Collected data entries:
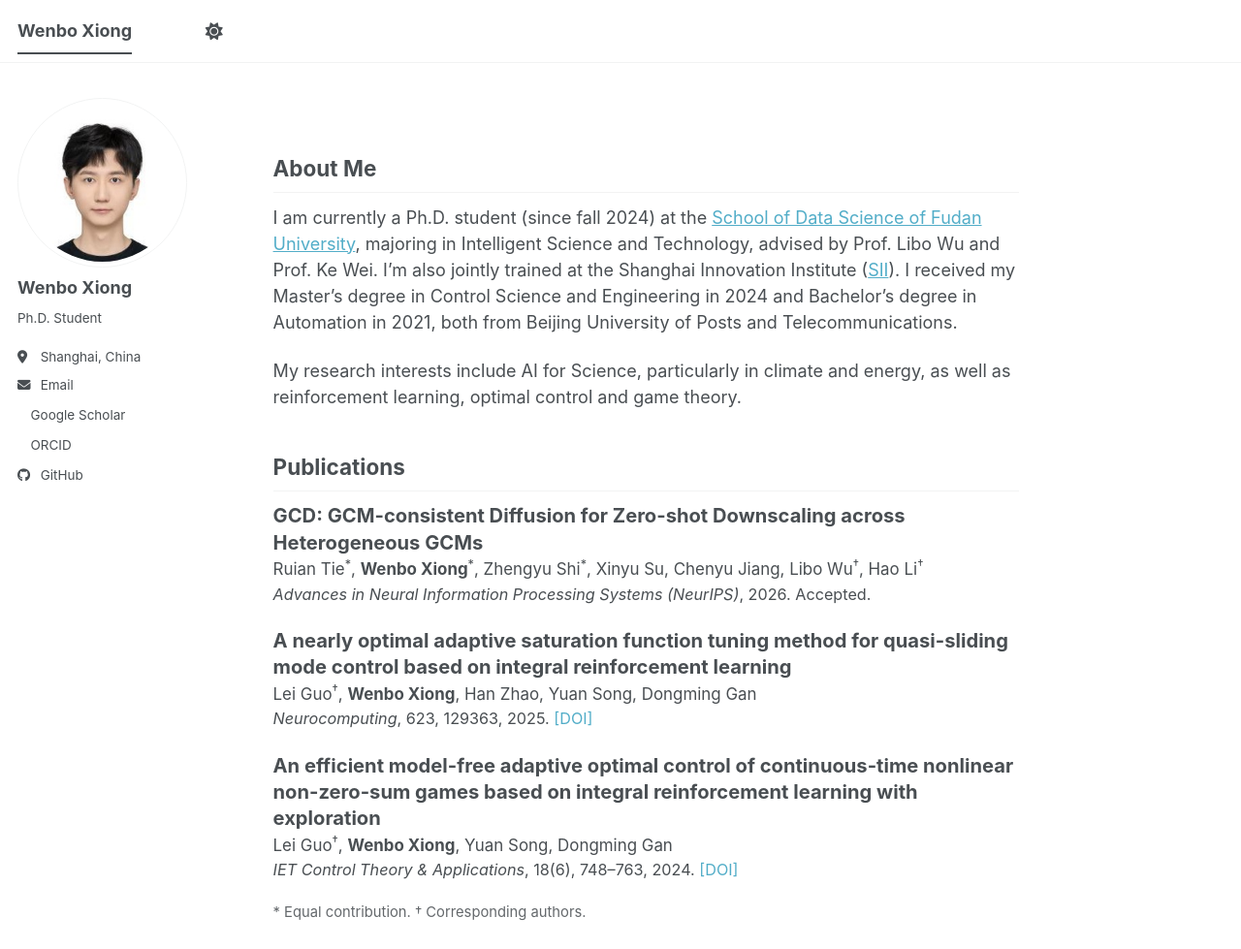
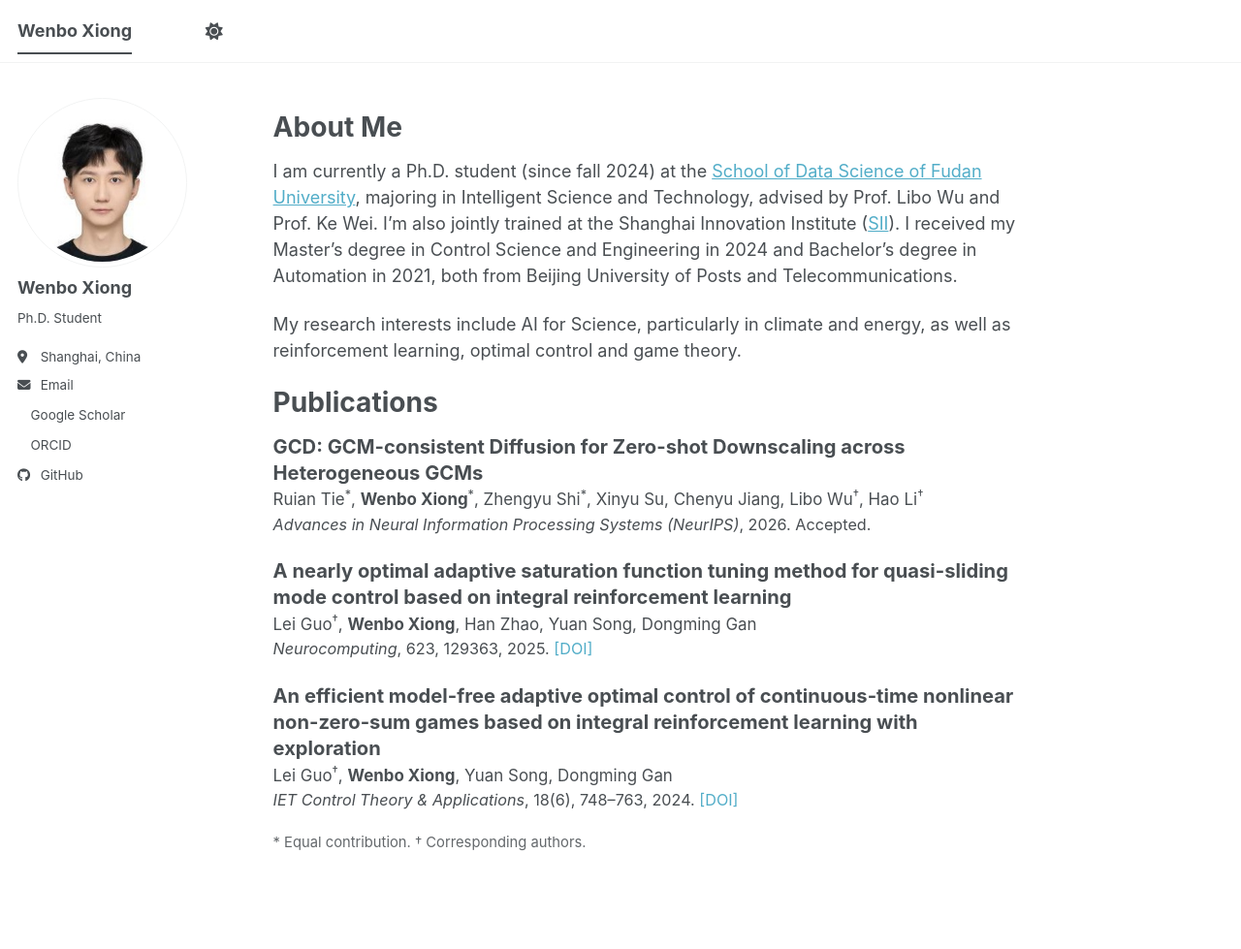
Before and after one commit to shawnvonbohr/shawnvonbohr.github.io, a Jekyll site: the page built from _pages/about.md, in a window 1280 px wide and 979 px high. Shown: the whole window at 97% size. Built offline with Jekyll 4.4.1, drawn with Linux system fonts in a browser that asks for light colours; a script bundle is joined from its source files by our own code; a style sheet for code colours, icons or effects is not loaded.

Commit message:
change fontsize

```diff
--- a/_pages/about.md
+++ b/_pages/about.md
@@ -7,13 +7,13 @@ redirect_from:
   - /about.html
 ---
 
-## About Me
+# About Me
 
 I am currently a Ph.D. student (since fall 2024) at the [School of Data Science of Fudan University](https://sds.fudan.edu.cn/), majoring in Intelligent Science and Technology, advised by Prof. Libo Wu and Prof. Ke Wei. I'm also jointly trained at the Shanghai Innovation Institute ([SII](https://www.sii.edu.cn/)). I received my Master’s degree in Control Science and Engineering in 2024 and Bachelor’s degree in Automation in 2021, both from Beijing University of Posts and Telecommunications.
 
 My research interests include AI for Science, particularly in climate and energy, as well as reinforcement learning, optimal control and game theory.
 
-## Publications
+# Publications
 
 <div class="wenbo-publications">
   <article class="wenbo-publication">
```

• [Problem to work on]: The answer must be a single number: the count of lines above that contain "wenbo".

• [Answer]: 2